“It's hard. You have to live away from home almost the whole year, whereas a lot of the Europeans, in between the races they're going home,” Hamilton says. “You're living over there kind of like a monk. ... You [have to] live very simply, and be really disciplined.”

Living in the United States isn’t really a viable option for an American rider with grand tour ambitions. Outside of perhaps the Tour of California, the Tour of Utah, and the Tour of Colorado, the U.S. doesn’t offer many races with international-caliber competition.

The reason for that is twofold.

The first is that in the fallout from the doping era, there are fewer sponsors willing to fund big races. As an example, Stewart mentions the one-day Philly Classic, which Armstrong won in 1993: “There's no reason for Philly to die off. ... I guarantee you the prize money has gone down.”

The second has to do with infrastructure. Cycling races require sometimes 200-plus kilometers of road closures for racing, and cities and states in the U.S. are much less likely to acquiesce those requests than European counterparts.

“Here in Belgium, it's amazing. It can be a junior road race on Saturday morning, and they're shutting down all the roads, and the whole town comes out to watch the race,” Stouffer says. “It’s like college football Saturday in the U.S. If you're saying roads are closed down because of access to the stadium, no one says anything, no one cares.”

For potential American riders, then, their options are either to hope to be discovered on a poorly funded, often woefully short American course, or to pay their own way to go up against riders who are much more practiced and better subsidized in Europe. Belgian riders, according to Stouffer, even get tax benefits and social security.
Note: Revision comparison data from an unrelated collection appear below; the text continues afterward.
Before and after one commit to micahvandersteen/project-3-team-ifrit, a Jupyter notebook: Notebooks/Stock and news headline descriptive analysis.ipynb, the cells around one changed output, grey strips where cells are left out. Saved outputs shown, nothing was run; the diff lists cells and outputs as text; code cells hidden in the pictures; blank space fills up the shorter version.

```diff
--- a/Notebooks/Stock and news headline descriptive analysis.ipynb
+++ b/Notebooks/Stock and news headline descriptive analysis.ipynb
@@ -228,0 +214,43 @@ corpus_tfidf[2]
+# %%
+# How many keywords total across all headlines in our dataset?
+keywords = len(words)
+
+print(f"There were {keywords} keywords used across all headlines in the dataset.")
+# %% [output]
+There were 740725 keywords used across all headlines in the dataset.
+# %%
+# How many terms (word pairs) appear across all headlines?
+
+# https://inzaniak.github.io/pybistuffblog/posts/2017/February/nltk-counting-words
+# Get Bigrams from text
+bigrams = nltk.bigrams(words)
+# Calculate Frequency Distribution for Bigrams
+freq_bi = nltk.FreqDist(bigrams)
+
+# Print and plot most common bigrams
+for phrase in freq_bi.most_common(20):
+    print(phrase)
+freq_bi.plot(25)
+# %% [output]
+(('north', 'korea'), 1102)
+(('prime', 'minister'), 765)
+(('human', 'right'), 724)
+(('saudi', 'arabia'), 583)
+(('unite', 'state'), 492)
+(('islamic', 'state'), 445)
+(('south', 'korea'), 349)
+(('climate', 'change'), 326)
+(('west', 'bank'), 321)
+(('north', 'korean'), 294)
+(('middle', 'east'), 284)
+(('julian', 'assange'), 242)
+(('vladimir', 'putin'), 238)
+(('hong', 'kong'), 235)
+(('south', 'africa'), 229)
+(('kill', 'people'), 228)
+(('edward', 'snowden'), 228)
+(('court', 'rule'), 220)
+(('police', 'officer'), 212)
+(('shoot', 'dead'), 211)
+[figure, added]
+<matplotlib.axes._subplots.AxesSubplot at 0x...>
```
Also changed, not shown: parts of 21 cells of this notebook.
“Then if a rider doesn't make it, or gets injured and can't race any more, well now, based off his constant racing, he already has some money in his social security plan,” Stouffer says. “Whereas in the U.S., it is like the unicorn, and if you're not in the cycling community and you tell people what you do, they sort of look at you like, ‘Huh, and you can support yourself doing that?’”

And despite all that, American cycling is actually doing pretty OK

USA Pro Cycling Challenge - Stage 1 Photo by Chris Graythen/Getty Images

Perhaps the current crop of riders could be better — Americans in the late ‘90s and early 2000s had to deal with many of those same logistical challenges, too — but they could certainly be worse.

The heyday of Armstrong, Leipheimer, and Hamilton came after an even quieter period for the United States than the current one. In the space between LeMond’s last Tour title in 1990 and Armstrong’s first in 1999, American riders finished in the top 10 of the Tour just five times, peaking with Bobby Julich’s third place finish in 1998. Before that, an American hadn’t even competed in the Tour until 1981, when Jacques Boyer took the starting line. The Tour de France had existed for 78 years by that point.

If you’re willing to accept the fact that American riders in the early aughts were competing on a relatively level playing field with regards to doping, then you have to accept that, perhaps, they were just a special group of individual athletes.

“I don't know, we worked our tails off,” Hamilton says. “Looking back, sometimes I'm just like, I'm glad I don't have to do that any more. Just so much time on the bike, having to be super disciplined.

“At one point in my career I was 2.8 percent body fat, which is insane. Not healthy either. You had to live that lifestyle. If you were 95 percent committed, you weren't going to make it.”

Leipheimer mentions a slew of 20-something American riders as a sign that the United States is on the come-up — names like Cannondale-Drapac’s Joe Dombrowski and Lawson Craddock, or BMC’s Brent Bookwalter and Joey Rosskopf. He won’t say that they will live up to the legacy of U.S. Postal, however, or what, exactly, separated his era from every other in American history.

The steps to becoming a Tour rider — much less a great one, he says — are ill-defined.

“You don't know. You really don't know,” Leipheimer says. “You have to keep working hard and have a lot of patience because it’s a long, long road, with many little tiny improvements and progression along the way.

“And then one day it just happens. You're there.”